*PROBLEM STATEMENT*
In the records below, find the line with "Gaussian pulse" and the line with "omega_R_amp = 2.5". Print both exactly, along with every line between them, and no other line.

*SUPPLIED MATERIAL*
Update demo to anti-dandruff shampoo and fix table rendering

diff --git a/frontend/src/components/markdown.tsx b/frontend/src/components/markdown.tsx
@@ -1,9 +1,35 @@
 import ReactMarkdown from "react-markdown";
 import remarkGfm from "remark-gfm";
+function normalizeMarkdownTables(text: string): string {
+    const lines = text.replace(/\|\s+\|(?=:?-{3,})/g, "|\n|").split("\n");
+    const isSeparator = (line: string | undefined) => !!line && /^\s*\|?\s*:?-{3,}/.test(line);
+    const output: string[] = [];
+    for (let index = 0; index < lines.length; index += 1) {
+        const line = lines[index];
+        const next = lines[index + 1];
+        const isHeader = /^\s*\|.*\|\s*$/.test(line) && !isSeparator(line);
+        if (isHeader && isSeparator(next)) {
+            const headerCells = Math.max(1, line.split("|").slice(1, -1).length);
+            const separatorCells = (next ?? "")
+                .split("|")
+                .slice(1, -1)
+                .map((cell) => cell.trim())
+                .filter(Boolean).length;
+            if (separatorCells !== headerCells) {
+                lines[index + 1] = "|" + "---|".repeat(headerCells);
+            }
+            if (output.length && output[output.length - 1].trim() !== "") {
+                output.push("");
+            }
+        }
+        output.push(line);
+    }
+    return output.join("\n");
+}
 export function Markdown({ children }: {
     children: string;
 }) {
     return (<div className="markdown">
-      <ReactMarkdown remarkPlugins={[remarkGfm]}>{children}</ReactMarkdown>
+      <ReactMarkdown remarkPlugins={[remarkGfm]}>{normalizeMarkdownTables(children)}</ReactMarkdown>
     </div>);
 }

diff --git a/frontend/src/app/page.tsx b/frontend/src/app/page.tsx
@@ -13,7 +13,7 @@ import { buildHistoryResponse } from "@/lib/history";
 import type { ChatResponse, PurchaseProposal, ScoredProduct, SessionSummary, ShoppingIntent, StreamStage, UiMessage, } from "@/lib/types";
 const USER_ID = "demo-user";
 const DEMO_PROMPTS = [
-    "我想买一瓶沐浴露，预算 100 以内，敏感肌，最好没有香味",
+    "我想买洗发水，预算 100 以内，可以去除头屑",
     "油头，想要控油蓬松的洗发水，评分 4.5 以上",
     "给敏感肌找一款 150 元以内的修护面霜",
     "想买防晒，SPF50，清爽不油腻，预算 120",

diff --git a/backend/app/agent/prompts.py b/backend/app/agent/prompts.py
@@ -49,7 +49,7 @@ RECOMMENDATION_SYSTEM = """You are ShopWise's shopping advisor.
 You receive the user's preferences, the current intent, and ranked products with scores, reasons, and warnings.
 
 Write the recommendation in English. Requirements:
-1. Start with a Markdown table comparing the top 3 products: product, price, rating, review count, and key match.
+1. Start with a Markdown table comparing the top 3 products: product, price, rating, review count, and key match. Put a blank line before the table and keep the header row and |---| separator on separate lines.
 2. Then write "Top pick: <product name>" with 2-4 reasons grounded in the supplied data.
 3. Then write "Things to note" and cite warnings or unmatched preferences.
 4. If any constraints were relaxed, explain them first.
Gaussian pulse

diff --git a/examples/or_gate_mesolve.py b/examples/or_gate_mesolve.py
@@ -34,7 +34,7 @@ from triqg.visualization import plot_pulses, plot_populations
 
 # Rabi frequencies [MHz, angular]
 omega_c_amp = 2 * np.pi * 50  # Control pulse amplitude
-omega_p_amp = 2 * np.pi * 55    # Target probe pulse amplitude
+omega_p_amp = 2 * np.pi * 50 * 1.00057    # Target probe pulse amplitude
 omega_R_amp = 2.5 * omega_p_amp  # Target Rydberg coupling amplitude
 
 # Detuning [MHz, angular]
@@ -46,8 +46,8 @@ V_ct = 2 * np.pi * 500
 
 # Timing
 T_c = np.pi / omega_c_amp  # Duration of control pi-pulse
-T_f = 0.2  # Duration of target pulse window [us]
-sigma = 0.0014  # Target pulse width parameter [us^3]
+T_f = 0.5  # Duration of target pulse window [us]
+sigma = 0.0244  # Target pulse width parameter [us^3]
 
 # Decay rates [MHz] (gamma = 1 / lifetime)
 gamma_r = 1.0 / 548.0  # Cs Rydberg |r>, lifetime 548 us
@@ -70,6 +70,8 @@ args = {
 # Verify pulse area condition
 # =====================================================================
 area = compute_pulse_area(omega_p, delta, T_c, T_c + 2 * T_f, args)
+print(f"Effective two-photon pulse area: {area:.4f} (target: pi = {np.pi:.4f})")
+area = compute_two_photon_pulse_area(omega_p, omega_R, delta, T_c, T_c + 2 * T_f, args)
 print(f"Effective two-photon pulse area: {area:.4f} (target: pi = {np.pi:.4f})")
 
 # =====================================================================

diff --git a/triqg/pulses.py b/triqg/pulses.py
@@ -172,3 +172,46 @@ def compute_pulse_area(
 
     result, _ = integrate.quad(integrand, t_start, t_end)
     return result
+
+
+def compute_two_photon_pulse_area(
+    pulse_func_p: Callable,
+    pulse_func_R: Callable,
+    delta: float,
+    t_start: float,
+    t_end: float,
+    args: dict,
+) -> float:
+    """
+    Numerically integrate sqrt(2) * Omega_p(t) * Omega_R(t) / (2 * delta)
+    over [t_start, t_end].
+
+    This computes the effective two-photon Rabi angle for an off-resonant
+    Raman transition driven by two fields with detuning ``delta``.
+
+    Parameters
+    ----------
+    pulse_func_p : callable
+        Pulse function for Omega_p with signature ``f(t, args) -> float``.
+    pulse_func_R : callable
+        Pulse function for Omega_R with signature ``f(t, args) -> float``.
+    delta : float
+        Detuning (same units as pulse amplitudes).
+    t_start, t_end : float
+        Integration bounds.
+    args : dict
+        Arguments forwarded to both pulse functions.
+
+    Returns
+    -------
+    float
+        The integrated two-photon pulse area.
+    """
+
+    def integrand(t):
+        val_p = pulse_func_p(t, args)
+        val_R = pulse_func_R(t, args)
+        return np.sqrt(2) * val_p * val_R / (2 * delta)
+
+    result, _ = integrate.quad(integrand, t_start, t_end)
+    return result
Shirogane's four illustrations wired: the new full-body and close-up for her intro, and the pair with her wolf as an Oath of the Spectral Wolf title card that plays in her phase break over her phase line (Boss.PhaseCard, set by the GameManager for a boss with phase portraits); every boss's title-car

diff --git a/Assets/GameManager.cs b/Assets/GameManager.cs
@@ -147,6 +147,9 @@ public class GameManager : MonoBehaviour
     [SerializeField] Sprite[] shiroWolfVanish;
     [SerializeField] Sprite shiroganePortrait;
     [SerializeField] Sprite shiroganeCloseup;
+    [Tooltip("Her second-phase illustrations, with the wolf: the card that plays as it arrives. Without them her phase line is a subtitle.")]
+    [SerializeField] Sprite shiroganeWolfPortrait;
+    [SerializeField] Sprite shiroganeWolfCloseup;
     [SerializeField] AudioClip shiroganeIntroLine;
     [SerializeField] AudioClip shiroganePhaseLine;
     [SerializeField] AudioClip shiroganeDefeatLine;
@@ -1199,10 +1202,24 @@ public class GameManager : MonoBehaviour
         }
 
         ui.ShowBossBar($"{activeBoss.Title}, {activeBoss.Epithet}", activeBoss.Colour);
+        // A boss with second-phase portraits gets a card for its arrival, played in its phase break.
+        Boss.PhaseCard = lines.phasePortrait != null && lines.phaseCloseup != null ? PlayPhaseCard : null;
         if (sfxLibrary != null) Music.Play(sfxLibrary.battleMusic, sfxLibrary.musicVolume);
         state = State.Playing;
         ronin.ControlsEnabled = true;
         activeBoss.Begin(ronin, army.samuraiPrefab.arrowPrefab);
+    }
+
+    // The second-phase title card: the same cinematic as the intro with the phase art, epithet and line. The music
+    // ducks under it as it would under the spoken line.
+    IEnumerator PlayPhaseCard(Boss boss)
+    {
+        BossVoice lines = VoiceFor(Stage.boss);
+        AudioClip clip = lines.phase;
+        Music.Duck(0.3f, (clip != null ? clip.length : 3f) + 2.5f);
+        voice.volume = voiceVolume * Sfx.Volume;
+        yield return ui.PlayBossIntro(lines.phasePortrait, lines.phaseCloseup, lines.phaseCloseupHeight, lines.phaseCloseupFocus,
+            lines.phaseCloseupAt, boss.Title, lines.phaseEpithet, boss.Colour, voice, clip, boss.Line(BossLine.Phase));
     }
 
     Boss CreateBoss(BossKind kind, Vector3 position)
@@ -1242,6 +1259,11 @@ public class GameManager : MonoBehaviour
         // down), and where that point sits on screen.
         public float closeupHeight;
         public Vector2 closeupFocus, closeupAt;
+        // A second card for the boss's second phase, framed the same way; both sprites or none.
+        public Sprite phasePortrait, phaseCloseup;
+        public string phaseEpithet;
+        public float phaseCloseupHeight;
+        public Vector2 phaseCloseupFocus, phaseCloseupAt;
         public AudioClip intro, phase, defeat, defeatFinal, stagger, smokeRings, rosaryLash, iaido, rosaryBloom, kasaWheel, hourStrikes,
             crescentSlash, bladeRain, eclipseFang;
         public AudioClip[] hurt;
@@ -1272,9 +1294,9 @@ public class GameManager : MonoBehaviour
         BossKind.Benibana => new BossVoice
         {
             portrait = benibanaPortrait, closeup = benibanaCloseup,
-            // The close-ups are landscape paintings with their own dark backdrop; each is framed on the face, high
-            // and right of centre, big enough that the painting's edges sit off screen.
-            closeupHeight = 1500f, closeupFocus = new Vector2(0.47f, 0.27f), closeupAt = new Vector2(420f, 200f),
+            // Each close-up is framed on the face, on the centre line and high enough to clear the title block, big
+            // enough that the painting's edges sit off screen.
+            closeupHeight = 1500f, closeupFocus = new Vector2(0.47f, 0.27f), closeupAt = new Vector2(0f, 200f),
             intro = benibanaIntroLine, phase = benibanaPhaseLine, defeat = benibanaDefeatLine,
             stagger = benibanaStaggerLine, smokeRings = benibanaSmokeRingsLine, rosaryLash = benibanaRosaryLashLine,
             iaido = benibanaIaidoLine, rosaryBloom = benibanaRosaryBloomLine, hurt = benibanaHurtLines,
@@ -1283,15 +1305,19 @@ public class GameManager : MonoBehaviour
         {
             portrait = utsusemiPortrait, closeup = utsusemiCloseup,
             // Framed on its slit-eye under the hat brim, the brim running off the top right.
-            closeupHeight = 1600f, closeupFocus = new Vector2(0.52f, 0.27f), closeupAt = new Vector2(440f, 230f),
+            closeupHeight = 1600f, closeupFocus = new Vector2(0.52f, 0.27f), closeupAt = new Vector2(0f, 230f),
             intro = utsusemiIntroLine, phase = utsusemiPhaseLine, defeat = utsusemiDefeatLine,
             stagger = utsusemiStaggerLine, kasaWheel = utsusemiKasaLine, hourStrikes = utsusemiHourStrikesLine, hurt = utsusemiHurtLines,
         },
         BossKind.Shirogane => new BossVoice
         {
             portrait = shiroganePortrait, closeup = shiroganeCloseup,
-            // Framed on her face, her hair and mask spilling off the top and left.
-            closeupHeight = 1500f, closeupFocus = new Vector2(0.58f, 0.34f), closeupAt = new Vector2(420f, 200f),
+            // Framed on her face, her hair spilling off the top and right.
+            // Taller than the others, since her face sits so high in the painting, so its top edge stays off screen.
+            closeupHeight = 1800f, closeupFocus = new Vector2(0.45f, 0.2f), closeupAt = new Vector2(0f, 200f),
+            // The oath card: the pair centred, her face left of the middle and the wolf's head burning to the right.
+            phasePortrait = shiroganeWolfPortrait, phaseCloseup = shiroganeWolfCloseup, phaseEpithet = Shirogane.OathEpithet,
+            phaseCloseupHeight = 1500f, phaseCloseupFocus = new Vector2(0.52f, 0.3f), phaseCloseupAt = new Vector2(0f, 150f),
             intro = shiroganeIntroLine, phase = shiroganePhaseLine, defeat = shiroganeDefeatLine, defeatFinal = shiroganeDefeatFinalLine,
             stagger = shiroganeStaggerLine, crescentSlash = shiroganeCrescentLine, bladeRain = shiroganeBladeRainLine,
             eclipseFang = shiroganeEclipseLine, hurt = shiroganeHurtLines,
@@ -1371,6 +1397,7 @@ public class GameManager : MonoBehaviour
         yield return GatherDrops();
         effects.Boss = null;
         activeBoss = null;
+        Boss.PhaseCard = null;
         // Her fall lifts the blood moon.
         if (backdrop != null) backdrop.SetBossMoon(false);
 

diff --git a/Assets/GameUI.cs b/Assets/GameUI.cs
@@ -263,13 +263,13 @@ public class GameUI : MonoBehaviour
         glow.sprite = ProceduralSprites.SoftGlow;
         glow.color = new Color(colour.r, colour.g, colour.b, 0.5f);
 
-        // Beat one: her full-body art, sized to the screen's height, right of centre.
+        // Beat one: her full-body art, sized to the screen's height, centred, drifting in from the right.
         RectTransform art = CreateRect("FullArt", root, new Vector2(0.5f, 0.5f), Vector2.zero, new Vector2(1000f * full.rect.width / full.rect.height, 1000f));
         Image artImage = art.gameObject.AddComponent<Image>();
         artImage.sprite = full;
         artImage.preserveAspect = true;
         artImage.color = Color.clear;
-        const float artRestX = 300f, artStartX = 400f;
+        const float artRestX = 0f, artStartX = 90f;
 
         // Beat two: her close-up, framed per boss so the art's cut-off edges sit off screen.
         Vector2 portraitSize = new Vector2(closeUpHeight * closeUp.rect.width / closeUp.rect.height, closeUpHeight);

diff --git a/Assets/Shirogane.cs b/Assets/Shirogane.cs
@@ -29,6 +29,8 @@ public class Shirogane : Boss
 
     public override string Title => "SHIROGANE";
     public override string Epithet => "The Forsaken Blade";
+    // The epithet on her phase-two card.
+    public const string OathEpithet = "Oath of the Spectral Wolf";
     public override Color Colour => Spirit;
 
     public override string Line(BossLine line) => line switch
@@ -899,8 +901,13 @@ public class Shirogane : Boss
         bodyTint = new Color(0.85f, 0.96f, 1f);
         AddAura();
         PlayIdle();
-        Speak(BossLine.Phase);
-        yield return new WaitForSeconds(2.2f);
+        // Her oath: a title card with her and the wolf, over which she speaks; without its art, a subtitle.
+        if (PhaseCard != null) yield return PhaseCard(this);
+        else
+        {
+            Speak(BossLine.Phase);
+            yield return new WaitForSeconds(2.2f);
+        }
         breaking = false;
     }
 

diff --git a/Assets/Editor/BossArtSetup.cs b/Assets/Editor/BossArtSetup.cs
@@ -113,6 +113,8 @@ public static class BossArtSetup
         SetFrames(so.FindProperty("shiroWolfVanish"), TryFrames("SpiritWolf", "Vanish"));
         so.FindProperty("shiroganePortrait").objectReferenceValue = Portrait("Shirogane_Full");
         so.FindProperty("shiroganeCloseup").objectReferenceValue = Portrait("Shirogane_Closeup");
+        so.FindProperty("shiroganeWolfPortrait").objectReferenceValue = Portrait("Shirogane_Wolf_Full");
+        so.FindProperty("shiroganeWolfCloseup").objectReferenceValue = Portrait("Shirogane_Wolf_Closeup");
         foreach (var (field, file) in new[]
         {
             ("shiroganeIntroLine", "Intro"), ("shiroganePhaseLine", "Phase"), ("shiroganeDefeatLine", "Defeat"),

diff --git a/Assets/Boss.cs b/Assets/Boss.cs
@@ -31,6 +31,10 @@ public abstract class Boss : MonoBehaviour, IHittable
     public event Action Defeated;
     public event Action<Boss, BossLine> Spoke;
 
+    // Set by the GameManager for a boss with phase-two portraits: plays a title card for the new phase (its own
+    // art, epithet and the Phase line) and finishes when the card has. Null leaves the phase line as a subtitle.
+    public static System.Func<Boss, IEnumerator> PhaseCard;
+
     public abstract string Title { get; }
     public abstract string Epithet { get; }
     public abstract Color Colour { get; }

*RESULT OF THIS EXERCISE*
Gaussian pulse

diff --git a/examples/or_gate_mesolve.py b/examples/or_gate_mesolve.py
@@ -34,7 +34,7 @@ from triqg.visualization import plot_pulses, plot_populations
 
 # Rabi frequencies [MHz, angular]
 omega_c_amp = 2 * np.pi * 50  # Control pulse amplitude
-omega_p_amp = 2 * np.pi * 55    # Target probe pulse amplitude
+omega_p_amp = 2 * np.pi * 50 * 1.00057    # Target probe pulse amplitude
 omega_R_amp = 2.5 * omega_p_amp  # Target Rydberg coupling amplitude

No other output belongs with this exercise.